Business continuity management (BCM) for organizations generally has taken a back seat due to the notion that organizations are foolproof and safeguarded at all times and things can never go wrong. However, due to the evolving & complex nature of businesses in the 21st Century, as well as factors such as diversification of businesses and faster adoption of new technologies such as Cloud, IoT, and Digital - IT environments have become increasingly heterogeneous. It becomes absolutely imperative to have a robust business continuity management charter as the sustenance pillar in the event of the unforeseen. It’s not about “When disaster strikes, what should I do?” but “When disaster strikes, I know what I have to do.”
A Glance into BCM History
Business Continuity Management started with the desire to deal with the impact of natural disasters, be it earthquakes, hurricanes, and floods, in the 1970s in countries like Japan and New Zealand.
As we entered the ’80s and technological advancements started defining market trends at a rapid pace, government bodies across the globe realized the importance of BCM. The USA introduced the first regulation in the business continuity management space with the Expedited Funds Availability Act.
The dawn of the new millennium brought about the year 2000 problem, also known as Y2K, which affected business dependent on IT, most importantly the banking sector. This highlighted the need to prioritize as well as evolve business impact analysis to proactively mitigate risks during disaster and acceptance for the need to have contingency plans in place.

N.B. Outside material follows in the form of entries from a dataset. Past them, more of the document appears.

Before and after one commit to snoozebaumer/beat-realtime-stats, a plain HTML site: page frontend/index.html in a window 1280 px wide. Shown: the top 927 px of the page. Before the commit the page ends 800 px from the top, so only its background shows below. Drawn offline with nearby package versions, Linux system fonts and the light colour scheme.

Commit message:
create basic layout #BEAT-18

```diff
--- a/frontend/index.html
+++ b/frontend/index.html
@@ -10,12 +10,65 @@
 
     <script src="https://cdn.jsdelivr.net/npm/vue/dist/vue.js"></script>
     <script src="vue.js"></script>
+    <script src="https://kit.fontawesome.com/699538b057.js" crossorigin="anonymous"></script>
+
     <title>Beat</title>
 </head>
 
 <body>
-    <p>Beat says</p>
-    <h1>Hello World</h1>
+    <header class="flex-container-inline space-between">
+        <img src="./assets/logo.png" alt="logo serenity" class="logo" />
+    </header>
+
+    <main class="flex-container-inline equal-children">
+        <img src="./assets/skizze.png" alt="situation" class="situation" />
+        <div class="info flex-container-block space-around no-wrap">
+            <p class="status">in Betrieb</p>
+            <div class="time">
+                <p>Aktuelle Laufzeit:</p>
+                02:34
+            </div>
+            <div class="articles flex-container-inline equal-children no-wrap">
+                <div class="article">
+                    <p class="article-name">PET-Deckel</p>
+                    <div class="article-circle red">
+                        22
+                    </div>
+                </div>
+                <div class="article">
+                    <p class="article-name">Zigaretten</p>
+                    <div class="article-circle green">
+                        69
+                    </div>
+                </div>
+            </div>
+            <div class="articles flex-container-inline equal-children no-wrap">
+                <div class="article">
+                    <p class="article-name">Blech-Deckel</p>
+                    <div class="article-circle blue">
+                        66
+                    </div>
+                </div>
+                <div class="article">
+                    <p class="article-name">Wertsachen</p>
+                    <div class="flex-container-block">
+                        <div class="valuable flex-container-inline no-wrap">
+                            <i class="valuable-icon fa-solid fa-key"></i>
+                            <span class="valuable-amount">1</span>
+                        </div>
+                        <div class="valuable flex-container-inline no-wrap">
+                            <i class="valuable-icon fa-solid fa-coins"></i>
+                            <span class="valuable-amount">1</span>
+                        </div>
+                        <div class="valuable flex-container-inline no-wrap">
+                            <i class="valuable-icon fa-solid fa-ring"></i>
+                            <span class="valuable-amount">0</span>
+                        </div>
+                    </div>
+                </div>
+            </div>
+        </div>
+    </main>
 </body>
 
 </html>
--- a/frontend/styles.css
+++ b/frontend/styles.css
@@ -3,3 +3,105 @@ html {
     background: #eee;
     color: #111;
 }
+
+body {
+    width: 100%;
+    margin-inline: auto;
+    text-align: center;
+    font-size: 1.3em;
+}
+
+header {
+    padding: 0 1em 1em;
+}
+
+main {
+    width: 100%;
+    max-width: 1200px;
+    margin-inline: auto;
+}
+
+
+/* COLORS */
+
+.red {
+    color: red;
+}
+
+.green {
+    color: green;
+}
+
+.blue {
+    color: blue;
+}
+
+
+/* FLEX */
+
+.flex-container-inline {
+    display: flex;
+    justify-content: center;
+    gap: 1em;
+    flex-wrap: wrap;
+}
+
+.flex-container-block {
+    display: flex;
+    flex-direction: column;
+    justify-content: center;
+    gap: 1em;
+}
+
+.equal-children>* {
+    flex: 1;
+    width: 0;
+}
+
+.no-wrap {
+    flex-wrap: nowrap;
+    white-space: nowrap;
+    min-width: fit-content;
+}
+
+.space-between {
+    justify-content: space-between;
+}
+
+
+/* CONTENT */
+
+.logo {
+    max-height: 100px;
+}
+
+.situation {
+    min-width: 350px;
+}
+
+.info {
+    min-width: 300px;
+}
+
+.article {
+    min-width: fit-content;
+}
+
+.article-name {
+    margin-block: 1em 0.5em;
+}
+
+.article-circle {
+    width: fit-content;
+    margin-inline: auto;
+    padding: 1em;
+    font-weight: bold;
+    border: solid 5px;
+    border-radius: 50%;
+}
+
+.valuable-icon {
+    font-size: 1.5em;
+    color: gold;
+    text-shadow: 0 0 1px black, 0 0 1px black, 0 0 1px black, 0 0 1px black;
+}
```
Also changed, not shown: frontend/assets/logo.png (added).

The key inflection point which reinforced the need for a robust business continuity was the terrorist attack on the World Trade Center which took several successful businesses out of the mainstream. Similarly, over a period of time, other threats like pandemic attacks, e.g., bird flu in 2005, swine flu in 2009, extreme weather conditions like the hurricanes in 2005, and superstorm Sandy in 2012 started disrupting businesses.
In the modern era, new threats like cyberattacks have stalled organizational services and businesses. This led to the inclusion of these new-age threats under the business continuity management system umbrella, emphasizing that these risk scenarios should be addressed to avoid any disruption in service continuity, providing uninterrupted and consistent user experience.
Global regulations and standards, be it GDPR, SOX, HIPAA, ISO 27001, NIST etc., categorically mentions business continuity and disaster recovery as a must-have. More than 120 such regulations, standards, and good practices across the globe highlight the need for business continuity which goes way beyond simple compliance measures.
Just About Right: Largely Reactive
Traditionally, business continuity has always been a reactive measure to a disaster. Most organizations still tend to follow business continuity processes just to fulfill legal or regulatory compliance requirements, without taking due cognizance of real risks. This essentially leads to the superficial readiness of organizations’ capability to respond and recover from unwarranted events when they happen.
Even organizations which take business continuity seriously are, at times, not able to set their priorities right. They tend to focus too much on the IT part of it rather than an integrated approach that takes every component into consideration and work from a strategic standpoint rather than just at an operational level. There has been too much focus on fulfillment of compliance requirements in order to avoid penalties which takes away the key essence of a business continuity management system.
Doing it right – Being Proactive
The way globalization and technology have penetrated every layer of business, it of utmost importance that organizations must now have BCM solutions at the center of their business strategy — driven by a proactive approach that should be applied to attain the right degree of alignment of business continuity activities with the overall business objectives.
Be proactive - Don’t wait for a disaster to ruin your business. Plan well in advance and study all applicable threats to your business be it people, processes, facilities, or critical organizational assets.
Move away from silos – Various departments, functions, or facilities in an organization follow different business continuity strategies that are completely out of line from the overall organizational objectives. Organizations’ business continuity program should be aligned with the overall business objective and should cascade down all levels across the organization.
Beyond compliance - BCM should be implemented and followed to ensure the business is capable of handling any major widespread incident or disaster and is not implemented just for compliance requirements. It should be continuously tested and drills should happen frequently to check its effectiveness and readiness of organizations sustenance.
Leveraging automation - The evolution of new-age technologies and automation helps in real-time control and management of overall BCM programs. It helps in areas such as performing risk assessment, business impact analysis, or conducting a recovery test and helps in reducing manpower and cost.
At HCL, we offer robust BCM solutions for our clients with the spectrum of services covering end-to-end horizon, across advisory to technical disaster recovery management. Our expertise in executing and managing large infrastructure operations and application development for our clients globally has helped us draw insight over the years which in turn have helped us create robust BCM solution and services that amalgamate seamlessly with the client’s overall business objective. We are continuously abreast with newer automation technologies in the BCM arena and have a dedicated center of excellence.
Undoubtedly, there has been a radical shift in business continuity management from largely being reactive to proactive from an adoption standpoint. A greater degree of sensitization has been seen among mature organizations where they ensure, as well as focus on, a robust BCM program. BCM as a function has gone from being a mere tick in the box to being the fallback pillar which empowers organizations for continued sustenance.